- **Instructions for the task**:
Lift out, unaltered, the lines of the material below between the line holding "note right: ## Java-Kotlin Lane" and the line holding "note right: ## JavaScript-TypeScript Lane", counting both.

- **Data**:
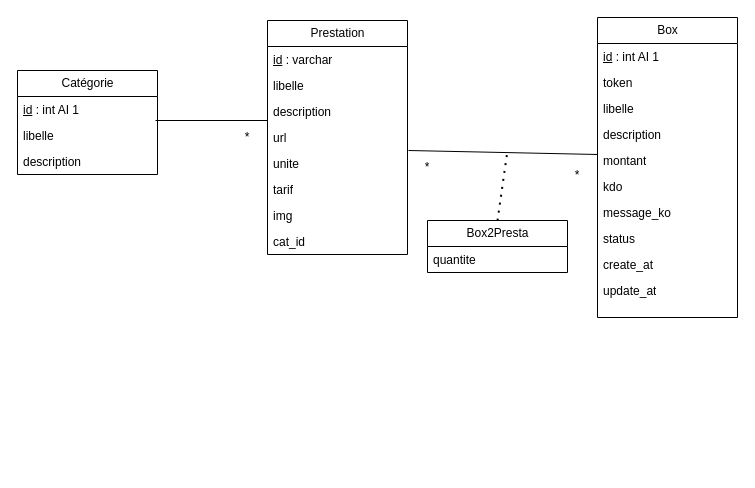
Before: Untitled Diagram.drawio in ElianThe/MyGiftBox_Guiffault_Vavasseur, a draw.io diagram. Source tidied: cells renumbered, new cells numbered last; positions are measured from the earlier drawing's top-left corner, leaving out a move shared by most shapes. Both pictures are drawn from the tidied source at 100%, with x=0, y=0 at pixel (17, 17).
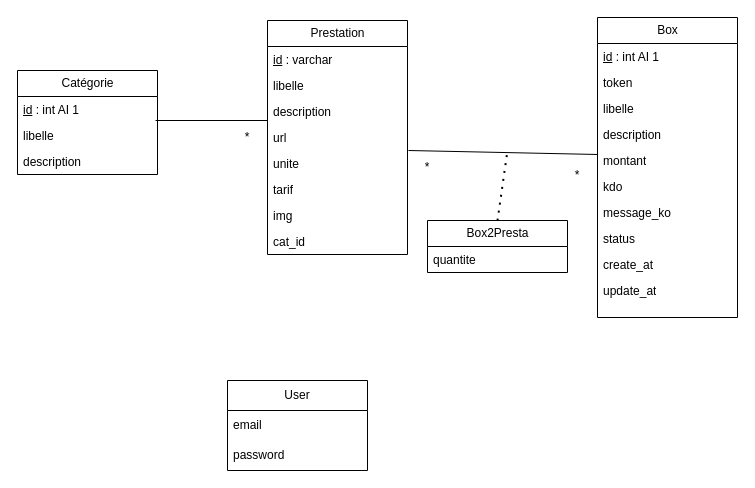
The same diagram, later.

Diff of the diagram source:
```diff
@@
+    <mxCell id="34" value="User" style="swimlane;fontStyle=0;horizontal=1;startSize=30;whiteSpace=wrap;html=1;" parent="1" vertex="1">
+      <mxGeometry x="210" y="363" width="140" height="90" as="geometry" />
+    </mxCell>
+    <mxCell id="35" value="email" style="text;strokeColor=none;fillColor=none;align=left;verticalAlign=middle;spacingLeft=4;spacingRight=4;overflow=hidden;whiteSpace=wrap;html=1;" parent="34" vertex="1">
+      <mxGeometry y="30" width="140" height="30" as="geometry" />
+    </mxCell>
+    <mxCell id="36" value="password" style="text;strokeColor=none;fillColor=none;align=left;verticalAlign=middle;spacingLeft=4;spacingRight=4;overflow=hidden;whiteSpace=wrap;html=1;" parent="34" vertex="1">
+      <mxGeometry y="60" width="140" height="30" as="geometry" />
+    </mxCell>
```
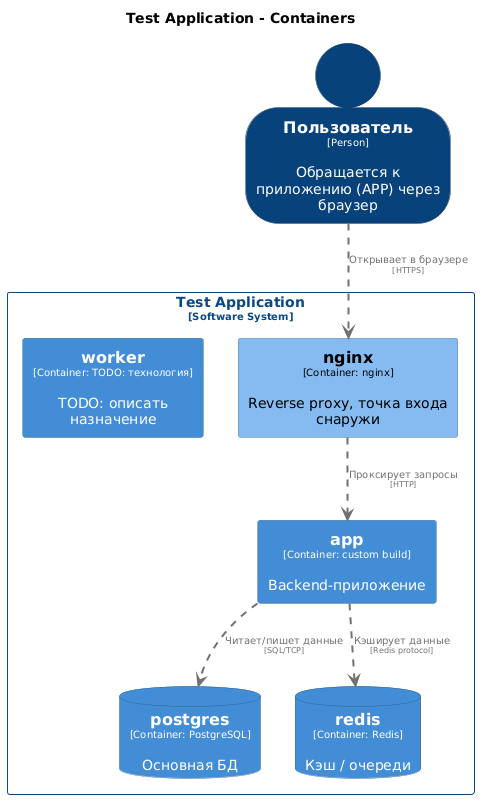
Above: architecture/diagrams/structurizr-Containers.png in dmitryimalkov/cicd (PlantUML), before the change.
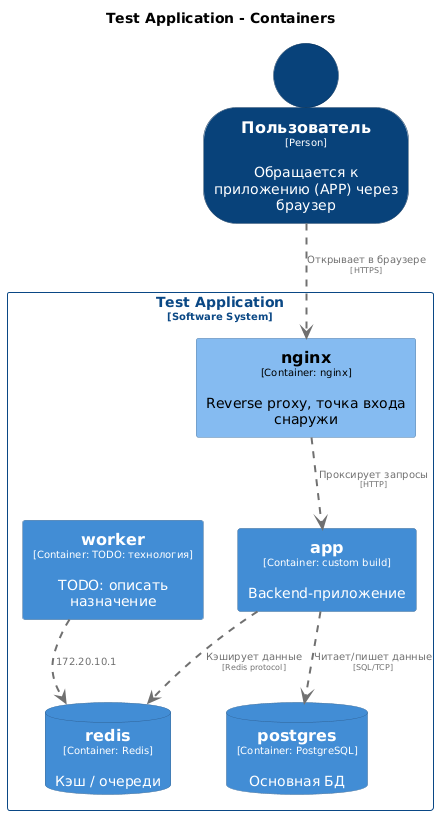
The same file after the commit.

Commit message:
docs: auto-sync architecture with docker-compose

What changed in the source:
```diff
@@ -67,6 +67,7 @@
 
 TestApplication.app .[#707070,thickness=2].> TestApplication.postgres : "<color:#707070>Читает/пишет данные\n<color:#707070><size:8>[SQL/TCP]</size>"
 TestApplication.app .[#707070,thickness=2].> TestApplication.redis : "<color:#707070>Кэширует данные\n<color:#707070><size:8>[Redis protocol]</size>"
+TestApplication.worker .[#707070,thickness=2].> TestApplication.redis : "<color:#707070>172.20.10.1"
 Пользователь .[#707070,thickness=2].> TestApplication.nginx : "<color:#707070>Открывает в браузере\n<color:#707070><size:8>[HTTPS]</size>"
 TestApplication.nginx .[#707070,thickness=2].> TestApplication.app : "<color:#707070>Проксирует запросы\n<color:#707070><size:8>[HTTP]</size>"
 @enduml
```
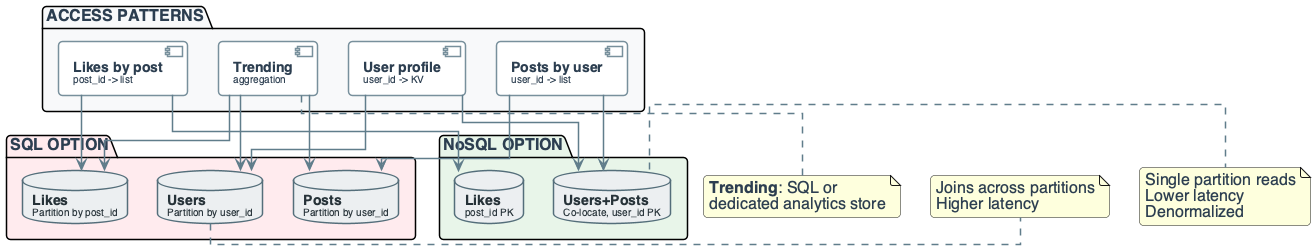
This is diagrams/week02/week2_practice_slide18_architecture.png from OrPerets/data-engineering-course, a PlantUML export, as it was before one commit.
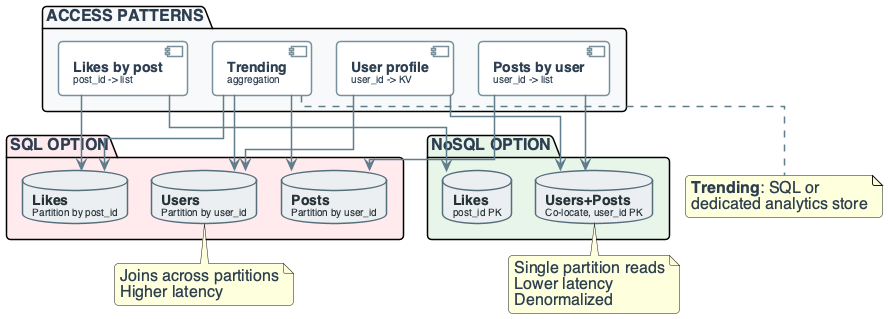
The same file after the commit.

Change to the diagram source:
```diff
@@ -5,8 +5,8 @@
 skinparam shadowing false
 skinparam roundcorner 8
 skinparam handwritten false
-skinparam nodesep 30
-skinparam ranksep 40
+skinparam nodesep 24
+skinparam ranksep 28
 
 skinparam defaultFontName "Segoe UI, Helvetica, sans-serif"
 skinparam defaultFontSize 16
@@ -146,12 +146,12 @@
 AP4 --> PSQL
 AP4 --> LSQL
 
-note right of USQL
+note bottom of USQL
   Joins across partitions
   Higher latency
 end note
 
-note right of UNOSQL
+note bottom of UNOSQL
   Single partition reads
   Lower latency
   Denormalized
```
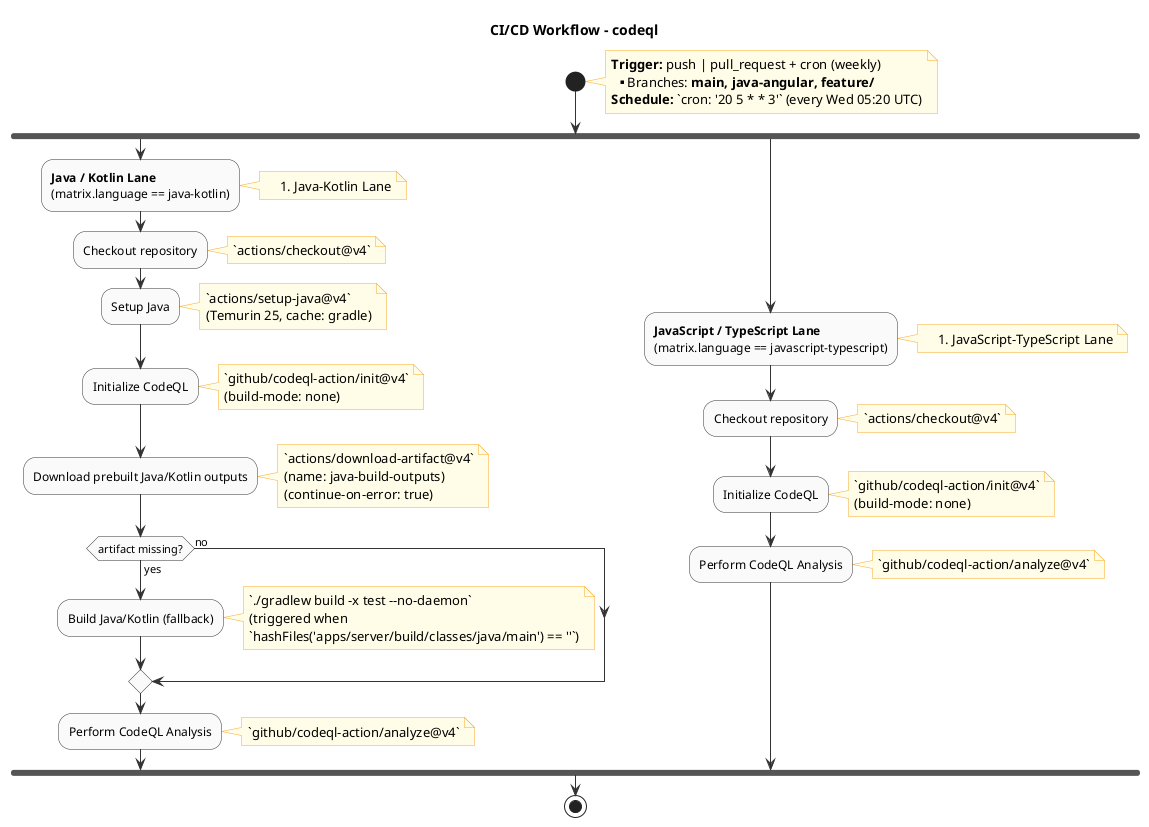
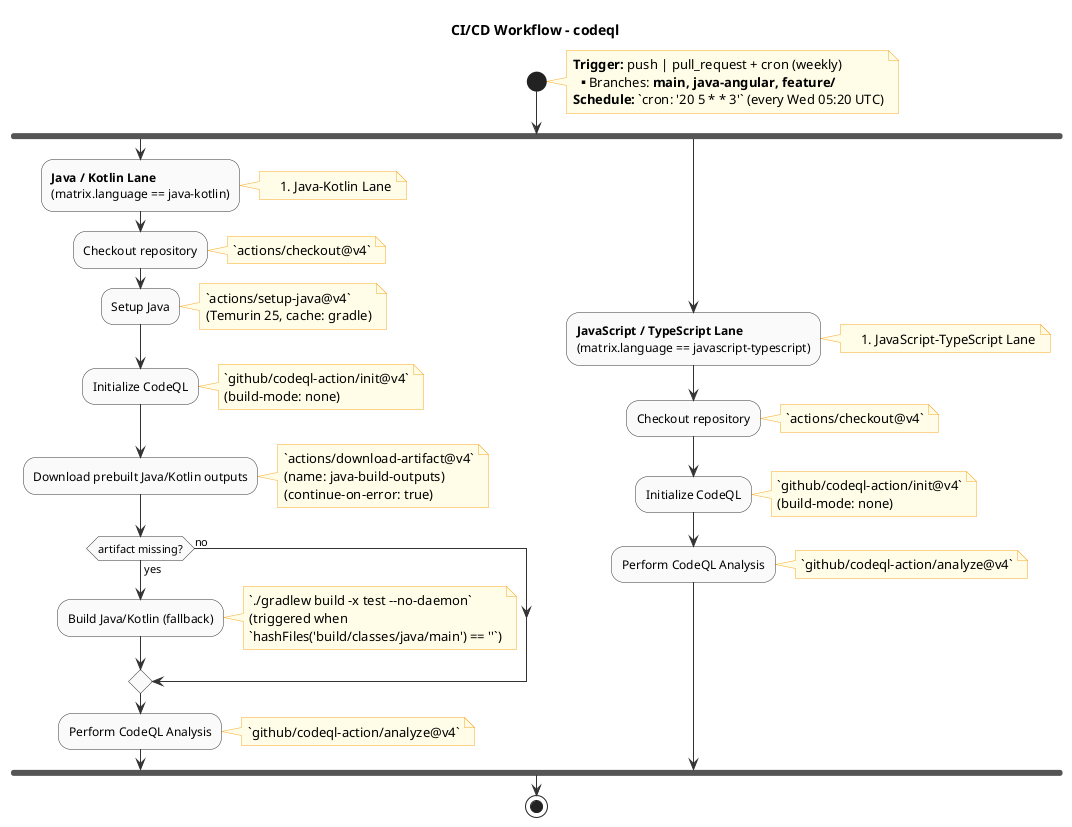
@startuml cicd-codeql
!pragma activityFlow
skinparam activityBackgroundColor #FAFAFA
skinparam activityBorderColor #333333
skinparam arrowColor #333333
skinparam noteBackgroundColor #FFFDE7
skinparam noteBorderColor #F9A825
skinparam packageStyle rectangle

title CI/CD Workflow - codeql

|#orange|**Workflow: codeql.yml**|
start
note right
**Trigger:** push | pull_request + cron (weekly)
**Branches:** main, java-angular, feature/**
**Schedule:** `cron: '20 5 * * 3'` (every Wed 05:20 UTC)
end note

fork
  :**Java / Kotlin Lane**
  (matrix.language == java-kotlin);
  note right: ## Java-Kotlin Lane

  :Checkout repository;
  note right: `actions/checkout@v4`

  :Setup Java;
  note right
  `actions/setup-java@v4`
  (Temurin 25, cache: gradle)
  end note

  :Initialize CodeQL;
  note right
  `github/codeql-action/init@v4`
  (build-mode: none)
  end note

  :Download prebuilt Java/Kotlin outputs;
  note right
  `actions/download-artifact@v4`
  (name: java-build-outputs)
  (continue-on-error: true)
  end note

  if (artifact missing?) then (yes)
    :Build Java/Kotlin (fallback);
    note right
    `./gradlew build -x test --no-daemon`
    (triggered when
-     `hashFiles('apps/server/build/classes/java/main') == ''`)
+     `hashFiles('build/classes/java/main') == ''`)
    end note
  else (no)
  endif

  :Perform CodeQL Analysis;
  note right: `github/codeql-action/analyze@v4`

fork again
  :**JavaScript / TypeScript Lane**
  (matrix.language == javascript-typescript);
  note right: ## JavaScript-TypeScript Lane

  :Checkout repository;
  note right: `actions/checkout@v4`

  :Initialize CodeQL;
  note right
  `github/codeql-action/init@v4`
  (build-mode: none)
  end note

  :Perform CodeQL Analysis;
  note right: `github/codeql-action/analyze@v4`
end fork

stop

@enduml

- **Result of the exercise**:
  note right: ## Java-Kotlin Lane

  :Checkout repository;
  note right: `actions/checkout@v4`

  :Setup Java;
  note right
  `actions/setup-java@v4`
  (Temurin 25, cache: gradle)
  end note

  :Initialize CodeQL;
  note right
  `github/codeql-action/init@v4`
  (build-mode: none)
  end note

  :Download prebuilt Java/Kotlin outputs;
  note right
  `actions/download-artifact@v4`
  (name: java-build-outputs)
  (continue-on-error: true)
  end note

  if (artifact missing?) then (yes)
    :Build Java/Kotlin (fallback);
    note right
    `./gradlew build -x test --no-daemon`
    (triggered when
-     `hashFiles('apps/server/build/classes/java/main') == ''`)
+     `hashFiles('build/classes/java/main') == ''`)
    end note
  else (no)
  endif

  :Perform CodeQL Analysis;
  note right: `github/codeql-action/analyze@v4`

fork again
  :**JavaScript / TypeScript Lane**
  (matrix.language == javascript-typescript);
  note right: ## JavaScript-TypeScript Lane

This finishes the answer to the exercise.